“When I first moved in, I felt safe. I don’t feel safe now. (Staff) has to step up and deal with this – it’s making all of us look bad – there’s a stigma,” she explained.
“A lot of us are not bad, and it’s not what we want to be.”
After about five months at The Junction, Oppel is now looking at alternative housing. Residents at The Junction pay $375 a month – the social assistance shelter allowance provided by the B.C. government. (Rent includes two meals a day).
Other housing options will be above her budget, she explained, and paying rent outside The Junction will cut into her monthly food budget, but Oppel said moving into a new residence is worth it.
Wendy Richardson, executive director of the John Howard Society of North Island said the role of The Junction is not that of affordable housing, rather supportive housing.
“We do occasionally get complaints, but we are low-barrier housing for street-entrenched individuals and many have mental health and addiction issues. The goal for us is that they become healthy, and we are a different kind of housing that might meet their needs.”
The intent for the JHS is to deliver a program that will help tenants achieve stability in housing while supporting them in accessing community-based services that will optimize health and wellness.
Richardson explained if a disruption takes places with tenants, staff are well-trained but it doesn’t mean a tenant will be evicted.
“We work in a very progressive way, and people are learning how to cope. Staff will step in and they are on site. When we are dealing with some tenants they have issues that are deeply embedded and we have to strike a balance where we enforce rules with a level of comfort; that doesn’t happen overnight.”
As the housing is considered supportive, Richardson said they provide a home for those who otherwise would not be able to manage living by themselves, which is one of the reasons food is included. Some tenants, she added, are chronically ill.
There have been a few people who have been asked to leave The Junction, but she added there have been “very, very few situations where someone was harmed.”
As for those such as Oppel who are looking to leave, Richardson said there is a success to be found, as The Junction was used a stepping stone.
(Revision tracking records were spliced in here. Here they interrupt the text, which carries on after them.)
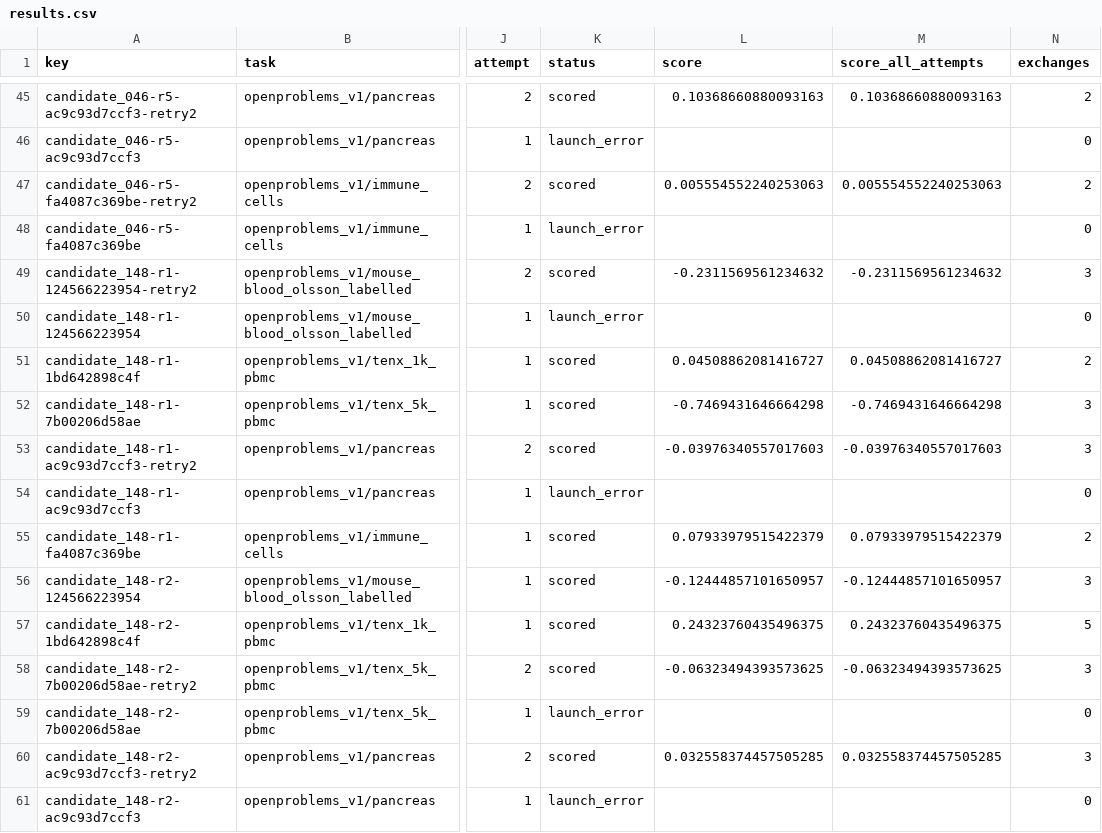
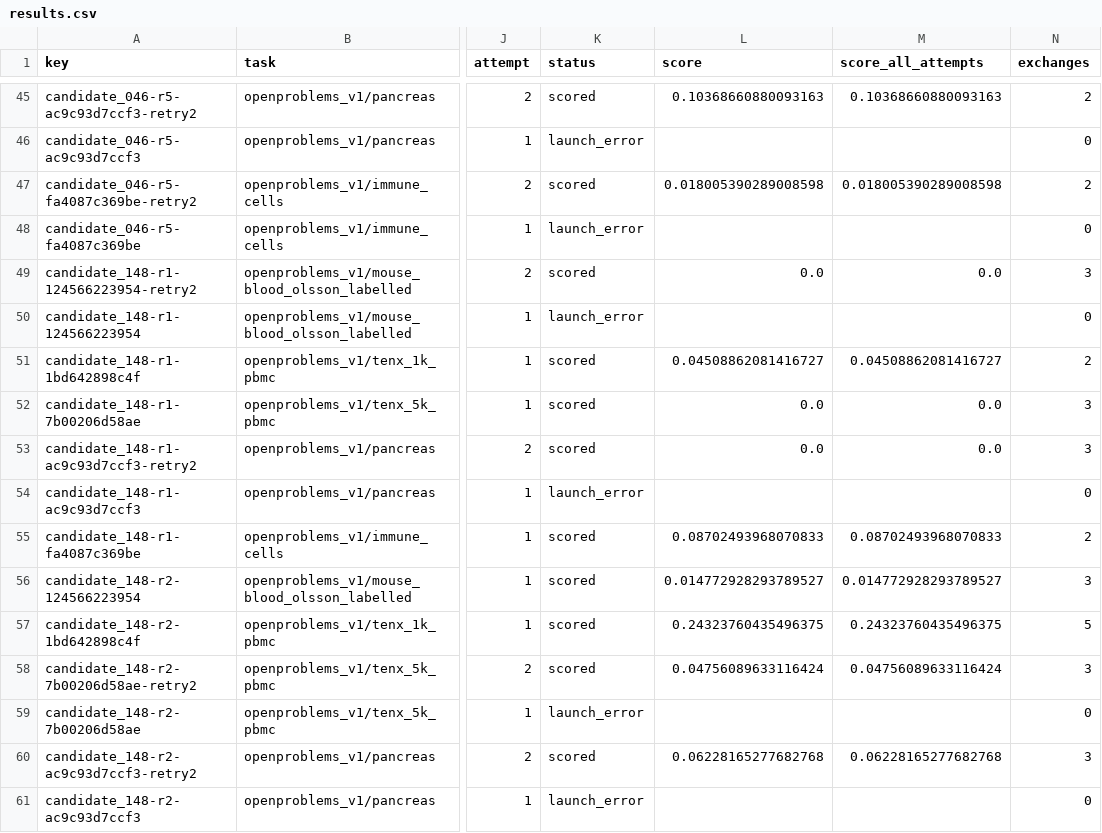
Before and after one commit to MatrAIx-ai/PersonaScienceBench, a CSV file: reports/openproblems_persona_pilot/results.csv, drawn as a sheet; only a part is shown, gaps mark what is left out; the diff covers the shown part only; the diff names each change by its address in the sheet, - before the commit and + after, or states it on an @@ line.

```diff
--- a/reports/openproblems_persona_pilot/results.csv
+++ b/reports/openproblems_persona_pilot/results.csv
-L47 (score): 0.005554552240253063
+L47 (score): 0.018005390289008598
-M47 (score_all_attempts): 0.005554552240253063
+M47 (score_all_attempts): 0.018005390289008598
-L49 (score): -0.2311569561234632
+L49 (score): 0.0
-M49 (score_all_attempts): -0.2311569561234632
+M49 (score_all_attempts): 0.0
-L52 (score): -0.7469431646664298
+L52 (score): 0.0
-M52 (score_all_attempts): -0.7469431646664298
+M52 (score_all_attempts): 0.0
-L53 (score): -0.03976340557017603
+L53 (score): 0.0
-M53 (score_all_attempts): -0.03976340557017603
+M53 (score_all_attempts): 0.0
-L55 (score): 0.07933979515422379
+L55 (score): 0.08702493968070833
-M55 (score_all_attempts): 0.07933979515422379
+M55 (score_all_attempts): 0.08702493968070833
-L56 (score): -0.12444857101650957
+L56 (score): 0.014772928293789527
-M56 (score_all_attempts): -0.12444857101650957
+M56 (score_all_attempts): 0.014772928293789527
-L58 (score): -0.06323494393573625
+L58 (score): 0.04756089633116424
-M58 (score_all_attempts): -0.06323494393573625
+M58 (score_all_attempts): 0.04756089633116424
-L60 (score): 0.032558374457505285
+L60 (score): 0.06228165277682768
-M60 (score_all_attempts): 0.032558374457505285
+M60 (score_all_attempts): 0.06228165277682768
```
Also changed, not shown: 158 edited cells elsewhere in this file, reports/openproblems_persona_pilot/neutral_b/results.csv, reports/openproblems_persona_pilot/screen/results.csv, 10 other files.
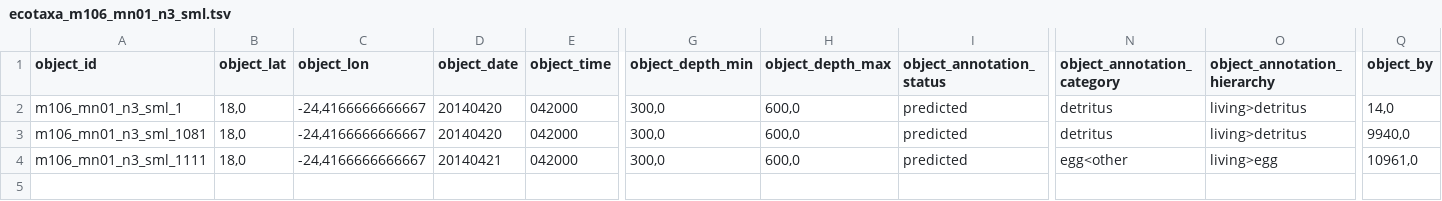
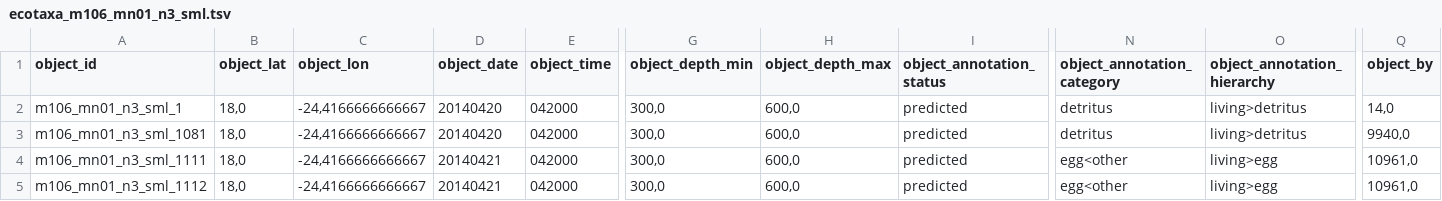
Before and after one commit to ecotaxa/ecotaxa_back, a TSV file: QA/py/data/ref_exports/tsv_with_ids/ecotaxa_m106_mn01_n3_sml.tsv, drawn as a sheet; only a part is shown, gaps mark what is left out; rows hold the shown columns only; the diff names each change by its address in the sheet, - before the commit and + after, or states it on an @@ line.

```diff
--- a/QA/py/data/ref_exports/tsv_with_ids/ecotaxa_m106_mn01_n3_sml.tsv
+++ b/QA/py/data/ref_exports/tsv_with_ids/ecotaxa_m106_mn01_n3_sml.tsv
+row 5: m106_mn01_n3_sml_1112 | 18,0 | -24,4166666666667 | 20140421 | 042000 | 300,0 | 600,0 | predicted | egg<other | living>egg | 10961,0
```
Also changed, not shown: QA/py/data/ref_exports/tsv_all_entities_no_img_no_ids/ecotaxa_m106_mn01_n3_sml.tsv, QA/py/data/ref_exports/tsv_by_acquisition/ecotaxa_generic_m106_mn01_n3_sml.tsv, 10 other files.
“She has a roof over her head while she is searching, is able to manage by herself and has access to services to assist, which is leading her to search for affordable housing. She may not have had access to that previously.”